#### DATA RECORDS ####

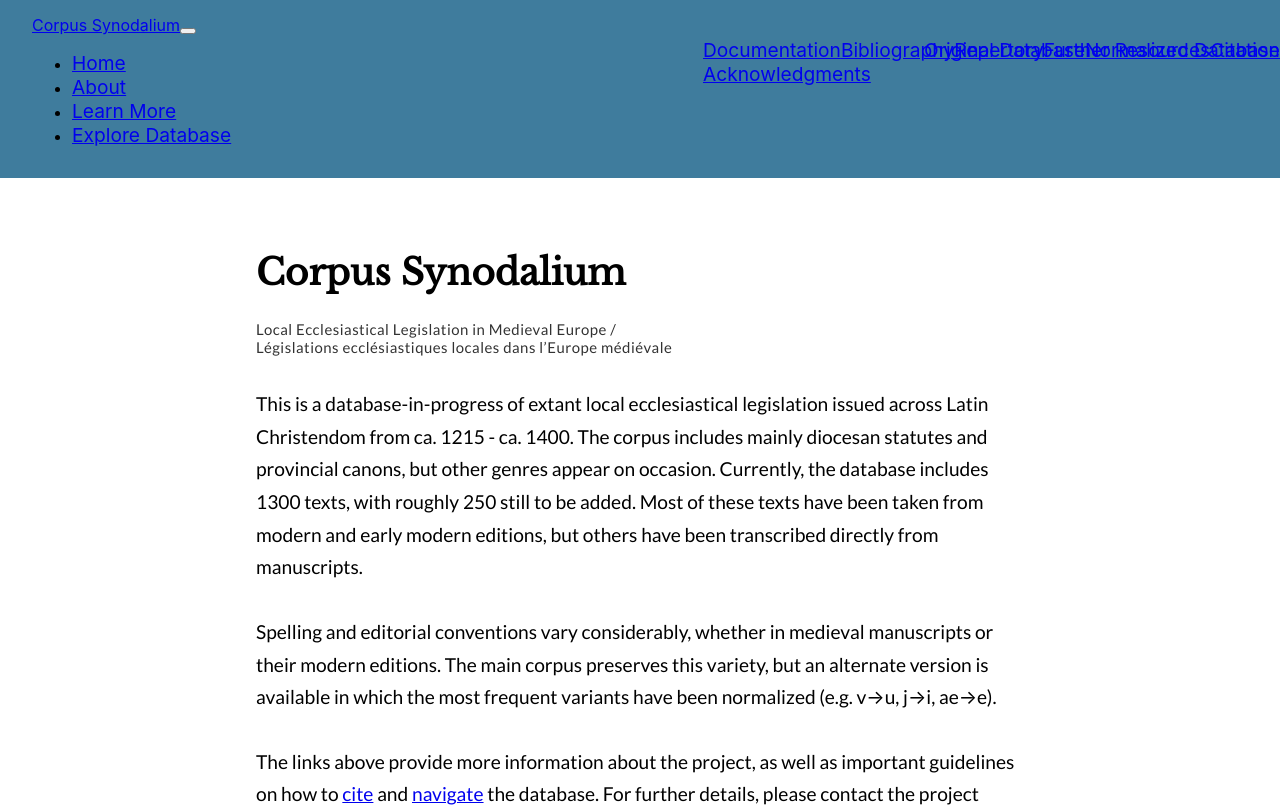
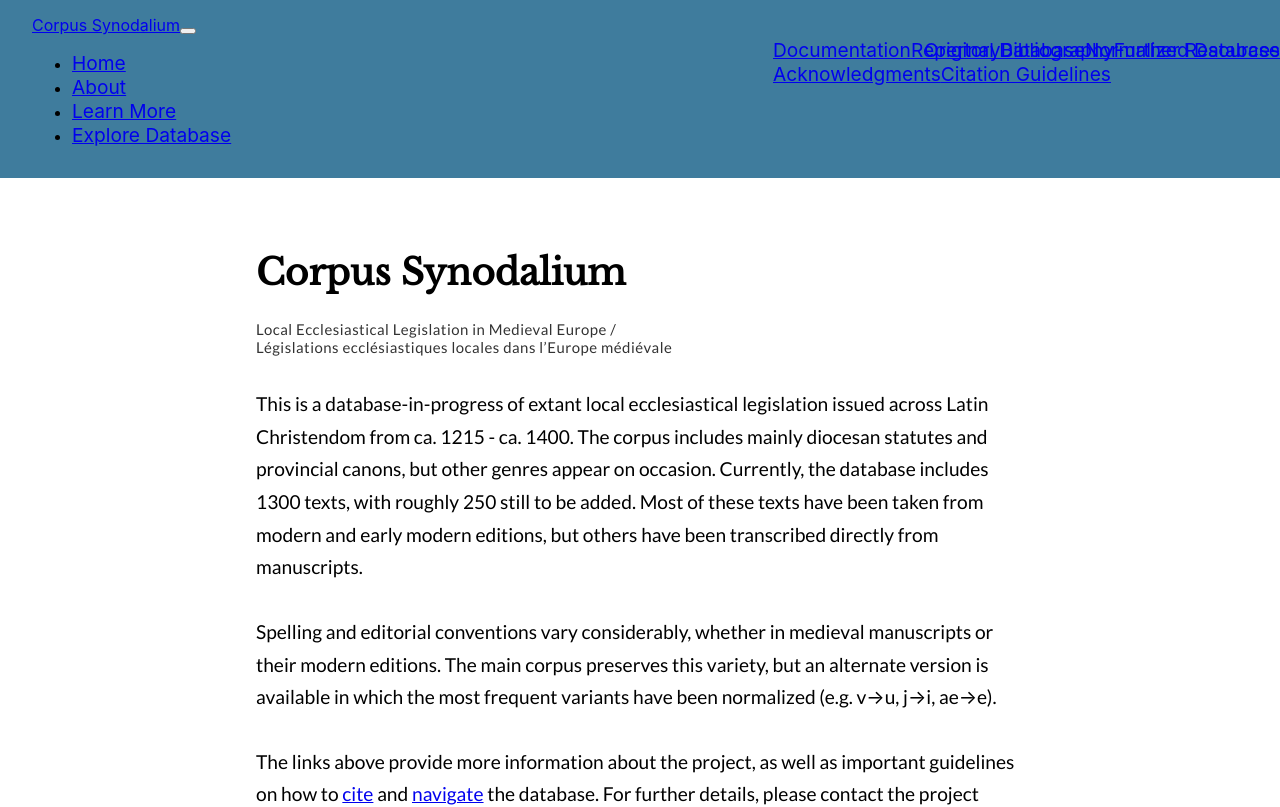
Before and after one commit to corpus-synodalium/corpus-synodalium.com, a Next.js app: page / in a window 1280 px wide. Shown: the top 807 px of the page. Built offline with nearby package versions, Linux system fonts and the light colour scheme.

Commit message:
Update links order in nav bar dropdown

```diff
--- a/components/nav.js
+++ b/components/nav.js
@@ -48,22 +48,18 @@ export const NavBar = () => {
                                 <a className="dropdown-item">Documentation</a>
                             </Link>
 
+                            <Link href="/repertory">
+                                <a className="dropdown-item">Repertory</a>
+                            </Link>
+
                             <Link href="/bibliography">
                                 <a className="dropdown-item">Bibliography</a>
-                            </Link>
-
-                            <Link href="/repertory">
-                                <a className="dropdown-item">Repertory</a>
                             </Link>
 
                             <Link href="/further_resources">
                                 <a className="dropdown-item">
                                     Further Resources
                                 </a>
-                            </Link>
-
-                            <Link href="/citation">
-                                <a className="dropdown-item">Citation</a>
                             </Link>
 
                             <div className="dropdown-divider"></div>
@@ -74,6 +70,12 @@ export const NavBar = () => {
                                     href="./pages/acknowledgment.html"
                                 >
                                     Acknowledgments
+                                </a>
+                            </Link>
+
+                            <Link href="/citation">
+                                <a className="dropdown-item">
+                                    Citation Guidelines
                                 </a>
                             </Link>
                         </div>
```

####

#### EXERCISE AIM
Which lines of the records above contain the word "dropdown"? Report each one.

#### ANSWER TO THIS PROBLEM
Update links order in nav bar dropdown
                                 <a className="dropdown-item">Documentation</a>
+                                <a className="dropdown-item">Repertory</a>
                                 <a className="dropdown-item">Bibliography</a>
-                                <a className="dropdown-item">Repertory</a>
                                 <a className="dropdown-item">
-                                <a className="dropdown-item">Citation</a>
                             <div className="dropdown-divider"></div>
+                                <a className="dropdown-item">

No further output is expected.